Arena lined up as Manchester updates Eastlands masterplan

Manchester City Council’s executive will this week consider a proposal to refresh the regeneration framework for Eastlands, with officials citing a need for major development at the Etihad campus along with more commercial development and affordable housing in other areas.

The ERF covers the area from Great Ancoats Street up to and beyond the Etihad campus and was refreshed as recently as 2017. However, the council said that such has been the pace of change and increased interest in the area, with 15 years of employment growth set to be delivered in half that expected timeframe, a further update is required. Manchester’s executive meets on Wednesday to consider the report.

The most notable item included is that the potential for a 20,000-plus capacity indoor arena to be developed at the Etihad campus. The report states that “international investors and operators see Manchester as one of the few cities in Europe with the ability to successfully host more than one large arena”.

These investors, it said, are evaluating locations and developing business case proposals head of revealing detailed proposals later this year – a development that could bring with it hotel and further leisure uses.

As well as cashing on the concert market, the development of such a flexible indoor space would give the city more weight in bidding for a range of sporting events, which would sit well with the long-term plan to get sporting governing bodies to locate at the campus – the Rugby Football League’s move being a case in point.
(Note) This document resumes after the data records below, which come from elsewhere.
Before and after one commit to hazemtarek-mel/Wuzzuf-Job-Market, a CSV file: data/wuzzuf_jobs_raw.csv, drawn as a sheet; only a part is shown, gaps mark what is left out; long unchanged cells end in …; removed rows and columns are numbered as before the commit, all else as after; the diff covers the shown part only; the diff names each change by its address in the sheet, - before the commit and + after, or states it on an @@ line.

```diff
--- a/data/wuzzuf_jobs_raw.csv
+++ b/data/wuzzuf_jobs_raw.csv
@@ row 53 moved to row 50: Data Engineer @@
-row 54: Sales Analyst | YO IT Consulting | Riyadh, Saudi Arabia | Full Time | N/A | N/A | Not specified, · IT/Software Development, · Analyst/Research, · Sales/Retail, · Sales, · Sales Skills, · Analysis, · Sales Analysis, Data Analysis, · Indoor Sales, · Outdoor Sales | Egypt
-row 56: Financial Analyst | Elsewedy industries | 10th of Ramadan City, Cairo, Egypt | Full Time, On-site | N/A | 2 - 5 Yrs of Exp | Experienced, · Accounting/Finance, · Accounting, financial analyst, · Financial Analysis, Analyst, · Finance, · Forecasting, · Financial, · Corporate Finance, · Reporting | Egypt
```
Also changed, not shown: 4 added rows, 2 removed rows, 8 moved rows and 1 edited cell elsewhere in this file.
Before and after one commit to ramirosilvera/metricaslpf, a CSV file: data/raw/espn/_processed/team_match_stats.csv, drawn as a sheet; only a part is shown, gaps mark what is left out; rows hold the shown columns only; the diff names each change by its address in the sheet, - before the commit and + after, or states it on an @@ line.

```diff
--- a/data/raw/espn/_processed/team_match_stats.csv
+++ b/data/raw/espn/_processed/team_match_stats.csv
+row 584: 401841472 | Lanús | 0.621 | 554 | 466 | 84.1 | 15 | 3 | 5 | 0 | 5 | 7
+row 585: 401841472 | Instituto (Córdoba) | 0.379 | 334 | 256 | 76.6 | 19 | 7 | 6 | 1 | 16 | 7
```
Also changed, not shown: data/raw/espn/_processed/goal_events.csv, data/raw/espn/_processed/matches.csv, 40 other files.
The report also outlines how the city is continuing to work with Manchester Metropolitan University and other partners to develop the Manchester Institute for Sport, a higher education institution that would be the main element of a sports-tech cluster the council hopes to see flourish in the area. Up to 1,000 student bed spaces could be developed close to the Institute, the report said.

With Ancoats developments such as Express Building and Stubbs Mills proving successful, the city is also keen to set a policy context where planning will support the development of commercial development heading eastwards: New Islington and Holt Town are described as being places where new opportunities for commercial floorspace should be explored, along with Ancoats itself:  the Central Retail Park site on Great Ancoats Street is described as “the most significant development opportunity”.

The report also describes MXM, a development of up to 200,000 sq ft of flexible workspace being advanced by General Projects in the Pollard Street area.

In terms of housing, the ambition to take further the joint working with the Abu Dhabi United Group is obvious and the area represents a clear opportunity to bring forward a high volume of the affordable homes that Manchester requires. Riverpark Road, Beswick, New Islington and Miles Platting are all mapped out as areas prime for the development of new affordable housing.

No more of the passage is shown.